Task input >>
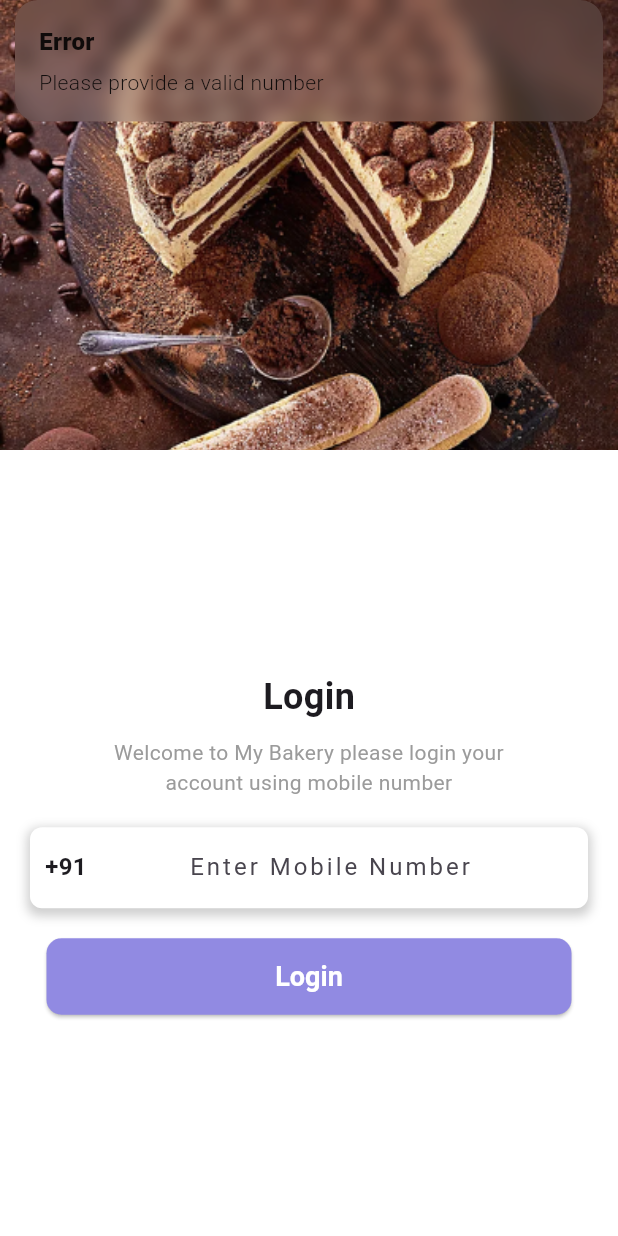
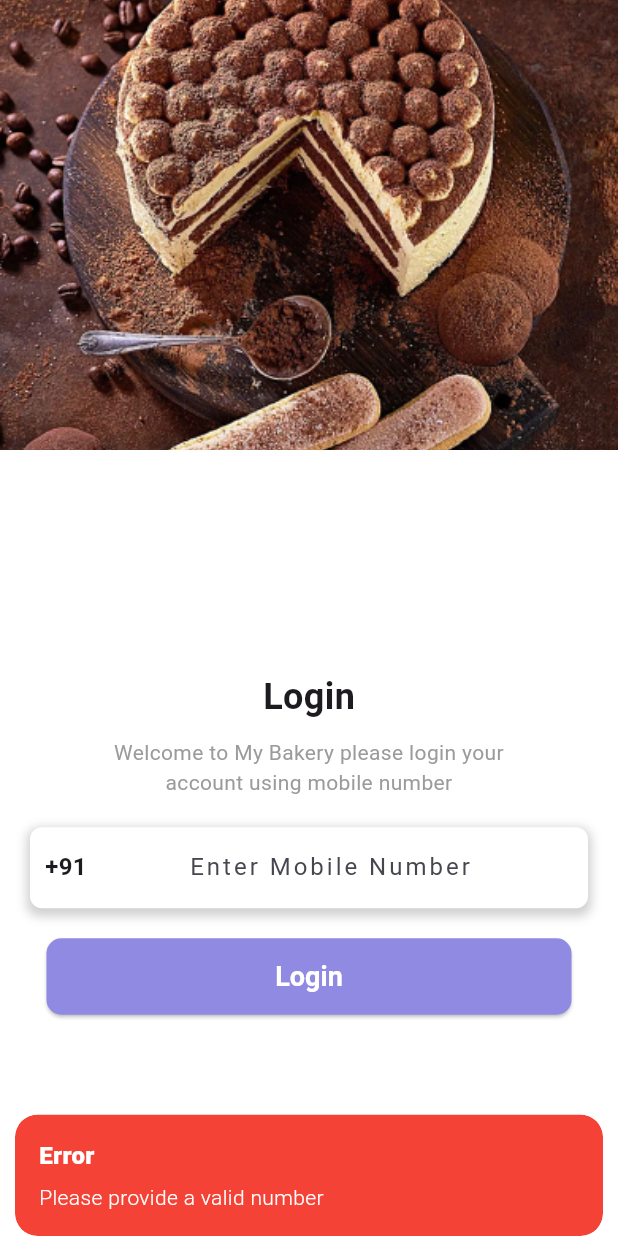
Before and after one commit to samruddhin24/BakeryManagementAPP, a Flutter app: the LoginScreen screen opened by its route, after a tap on "Login", on a phone screen of 412 x 824 dp. Run offline on Flutter 3.47's test engine with Material 3 defaults, Android fonts, the phone set to English and light mode, and no system bars; our stand-ins replace flutter_svg, get.

Commit message:
minor changes

```diff
--- a/lib/screens/home/home_screen.dart
+++ b/lib/screens/home/home_screen.dart
@@ -1,10 +1,11 @@
 import 'package:flutter/cupertino.dart';
+import 'package:flutter/material.dart';
 
 class HomeScreen extends StatelessWidget {
   const HomeScreen({super.key});
 
   @override
   Widget build(BuildContext context) {
-    return const Placeholder();
+    return const Scaffold();
   }
 }
--- a/lib/screens/login/login_controller.dart
+++ b/lib/screens/login/login_controller.dart
@@ -1,4 +1,5 @@
 import 'package:bakery_app/constants/constants.dart';
+import 'package:flutter/material.dart';
 import 'package:get/get.dart';
 
 class LoginController extends GetxController{
@@ -14,7 +15,7 @@ class LoginController extends GetxController{
       Get.toNamed(RouteConstants.otpScreen); // Replace '/otp' with the actual route to your OTP page
     } else {
       // Show error message
-      Get.snackbar('Error', 'Please provide a valid number');
+      Get.snackbar('Error', 'Please provide a valid number',colorText: Colors.white,backgroundColor: Colors.red,snackPosition: SnackPosition.BOTTOM);
     }
   }
 }
```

Problem requirements >> Write the material out again word for word and omit any images.

Exercise solution >>
Before and after one commit to samruddhin24/BakeryManagementAPP, a Flutter app: the LoginScreen screen opened by its route, after a tap on "Login", on a phone screen of 412 x 824 dp. Run offline on Flutter 3.47's test engine with Material 3 defaults, Android fonts, the phone set to English and light mode, and no system bars; our stand-ins replace flutter_svg, get.

Commit message:
minor changes

```diff
--- a/lib/screens/home/home_screen.dart
+++ b/lib/screens/home/home_screen.dart
@@ -1,10 +1,11 @@
 import 'package:flutter/cupertino.dart';
+import 'package:flutter/material.dart';
 
 class HomeScreen extends StatelessWidget {
   const HomeScreen({super.key});
 
   @override
   Widget build(BuildContext context) {
-    return const Placeholder();
+    return const Scaffold();
   }
 }
--- a/lib/screens/login/login_controller.dart
+++ b/lib/screens/login/login_controller.dart
@@ -1,4 +1,5 @@
 import 'package:bakery_app/constants/constants.dart';
+import 'package:flutter/material.dart';
 import 'package:get/get.dart';
 
 class LoginController extends GetxController{
@@ -14,7 +15,7 @@ class LoginController extends GetxController{
       Get.toNamed(RouteConstants.otpScreen); // Replace '/otp' with the actual route to your OTP page
     } else {
       // Show error message
-      Get.snackbar('Error', 'Please provide a valid number');
+      Get.snackbar('Error', 'Please provide a valid number',colorText: Colors.white,backgroundColor: Colors.red,snackPosition: SnackPosition.BOTTOM);
     }
   }
 }
```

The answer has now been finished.